Since launching the Farmers Union Carbon Credit Program in 2006, Farmers Union has become the largest aggregator of carbon credits on the Chicago Climate Exchange. To date, almost $9.5 million has been earned for the nearly 4,000 Farmers Union members nationwide who have voluntarily committed to a legally-binding contract to perform certain projects that are scientifically and independently verified.
By using specific agricultural practices and prescribed land management, farmers and ranchers are being recognized for their achievements in capturing greenhouse gases in the soil.
Our organization has learned valuable lessons on how to properly construct an offset program and hope Congress will take advantage of this hard work.
Carbon sequestration projects on agricultural lands are the cheapest, easiest and most readily available means of reducing greenhouse gas emissions on a meaningful scale.
With an aggressive timetable to move climate change legislation through Congress, all of us need to urge lawmakers to support the following to ensure agriculture is allowed to play a significant role in helping reduce greenhouse gas emissions:
** Give the U.S. Department of Agriculture authority to determine the parameters, promulgate regulations and serve as the administrator of an agricultural and forestry offset program.
** Recognize the early programs to sequester carbon dioxide and let those programs be eligible under a mandated cap-and-trade system.
** Avoid putting artificial limits on the use of domestic agricultural offsets;
** Base carbon sequestration rates upon science.
The time is now to enact an effective and intelligent climate change policy.

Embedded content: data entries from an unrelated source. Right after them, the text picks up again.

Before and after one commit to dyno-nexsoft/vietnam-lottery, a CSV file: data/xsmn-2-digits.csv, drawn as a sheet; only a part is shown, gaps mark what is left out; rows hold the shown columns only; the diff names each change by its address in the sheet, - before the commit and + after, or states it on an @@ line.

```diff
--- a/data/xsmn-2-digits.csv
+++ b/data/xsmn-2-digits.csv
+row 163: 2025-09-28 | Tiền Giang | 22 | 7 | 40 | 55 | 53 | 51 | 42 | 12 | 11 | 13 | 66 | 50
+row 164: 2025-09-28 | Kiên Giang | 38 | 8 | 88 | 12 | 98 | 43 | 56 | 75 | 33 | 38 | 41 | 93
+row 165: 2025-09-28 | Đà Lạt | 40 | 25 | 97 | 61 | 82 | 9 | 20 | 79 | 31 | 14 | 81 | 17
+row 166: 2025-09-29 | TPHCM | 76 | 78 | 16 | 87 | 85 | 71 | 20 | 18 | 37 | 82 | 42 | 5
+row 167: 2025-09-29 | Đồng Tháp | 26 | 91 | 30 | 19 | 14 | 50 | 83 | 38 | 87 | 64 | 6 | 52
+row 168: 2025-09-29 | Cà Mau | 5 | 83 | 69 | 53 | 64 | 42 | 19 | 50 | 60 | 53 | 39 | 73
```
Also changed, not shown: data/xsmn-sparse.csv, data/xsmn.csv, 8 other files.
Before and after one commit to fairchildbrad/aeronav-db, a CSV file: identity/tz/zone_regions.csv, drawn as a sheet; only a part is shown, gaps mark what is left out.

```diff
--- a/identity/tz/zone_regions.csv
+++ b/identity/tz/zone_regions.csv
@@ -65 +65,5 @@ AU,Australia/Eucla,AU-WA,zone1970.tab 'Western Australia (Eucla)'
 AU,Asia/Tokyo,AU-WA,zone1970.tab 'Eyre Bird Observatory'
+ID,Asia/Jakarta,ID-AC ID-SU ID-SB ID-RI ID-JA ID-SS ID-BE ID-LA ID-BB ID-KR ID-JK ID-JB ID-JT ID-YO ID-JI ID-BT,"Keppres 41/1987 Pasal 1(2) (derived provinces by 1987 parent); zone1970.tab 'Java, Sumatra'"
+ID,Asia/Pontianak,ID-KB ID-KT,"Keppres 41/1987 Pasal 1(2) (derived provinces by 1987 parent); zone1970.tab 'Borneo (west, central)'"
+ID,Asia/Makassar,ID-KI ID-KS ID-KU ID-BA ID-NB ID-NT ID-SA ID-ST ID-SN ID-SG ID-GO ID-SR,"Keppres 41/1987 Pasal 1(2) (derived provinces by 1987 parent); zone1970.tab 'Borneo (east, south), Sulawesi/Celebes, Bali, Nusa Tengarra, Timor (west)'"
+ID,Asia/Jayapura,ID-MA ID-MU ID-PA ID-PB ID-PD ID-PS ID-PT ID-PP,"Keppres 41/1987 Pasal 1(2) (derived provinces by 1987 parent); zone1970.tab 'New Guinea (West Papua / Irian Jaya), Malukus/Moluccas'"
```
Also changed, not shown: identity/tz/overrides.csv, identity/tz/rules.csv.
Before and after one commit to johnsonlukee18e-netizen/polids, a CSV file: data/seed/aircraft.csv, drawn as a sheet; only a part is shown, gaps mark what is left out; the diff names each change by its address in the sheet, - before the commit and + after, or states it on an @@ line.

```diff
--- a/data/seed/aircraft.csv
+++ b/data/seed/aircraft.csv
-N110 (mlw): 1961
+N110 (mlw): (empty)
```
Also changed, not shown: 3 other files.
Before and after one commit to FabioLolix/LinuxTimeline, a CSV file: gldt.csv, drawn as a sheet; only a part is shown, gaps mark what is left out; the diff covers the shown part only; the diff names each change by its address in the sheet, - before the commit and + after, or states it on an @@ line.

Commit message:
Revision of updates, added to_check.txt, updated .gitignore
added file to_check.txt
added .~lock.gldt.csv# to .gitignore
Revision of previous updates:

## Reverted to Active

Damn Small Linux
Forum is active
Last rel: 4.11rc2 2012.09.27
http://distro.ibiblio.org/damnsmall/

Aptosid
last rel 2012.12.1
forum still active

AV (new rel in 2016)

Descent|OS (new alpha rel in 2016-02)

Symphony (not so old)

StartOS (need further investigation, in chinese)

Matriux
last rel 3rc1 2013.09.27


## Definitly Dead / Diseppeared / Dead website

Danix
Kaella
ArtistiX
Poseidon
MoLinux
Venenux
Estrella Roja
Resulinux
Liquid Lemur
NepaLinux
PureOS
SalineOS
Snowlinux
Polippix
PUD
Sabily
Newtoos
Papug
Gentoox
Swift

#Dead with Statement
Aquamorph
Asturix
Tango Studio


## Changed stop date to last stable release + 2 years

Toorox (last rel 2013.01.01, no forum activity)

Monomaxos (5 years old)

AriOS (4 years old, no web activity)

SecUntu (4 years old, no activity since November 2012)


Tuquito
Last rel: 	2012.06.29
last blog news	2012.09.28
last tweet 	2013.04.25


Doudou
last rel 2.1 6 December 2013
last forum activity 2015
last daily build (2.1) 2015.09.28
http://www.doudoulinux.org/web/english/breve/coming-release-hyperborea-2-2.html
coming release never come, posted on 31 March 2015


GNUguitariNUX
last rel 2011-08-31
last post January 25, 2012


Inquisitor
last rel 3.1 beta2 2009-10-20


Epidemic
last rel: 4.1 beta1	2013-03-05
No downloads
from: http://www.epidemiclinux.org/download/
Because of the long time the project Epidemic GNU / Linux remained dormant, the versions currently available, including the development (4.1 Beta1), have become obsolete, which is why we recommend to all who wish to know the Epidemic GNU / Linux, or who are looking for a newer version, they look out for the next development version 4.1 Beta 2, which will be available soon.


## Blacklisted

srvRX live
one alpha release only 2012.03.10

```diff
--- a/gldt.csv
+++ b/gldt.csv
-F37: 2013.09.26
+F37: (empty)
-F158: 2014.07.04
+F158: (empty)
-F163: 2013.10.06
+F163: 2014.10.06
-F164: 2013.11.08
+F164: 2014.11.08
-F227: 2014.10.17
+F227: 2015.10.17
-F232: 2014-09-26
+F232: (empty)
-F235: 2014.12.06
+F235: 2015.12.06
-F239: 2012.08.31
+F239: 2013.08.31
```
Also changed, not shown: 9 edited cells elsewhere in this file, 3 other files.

Agriculture needs to be an integral component of the policy solutions we already have at hand.
Carlson is president of North Dakota Farmers Union, the largest general farm organization in North Dakota.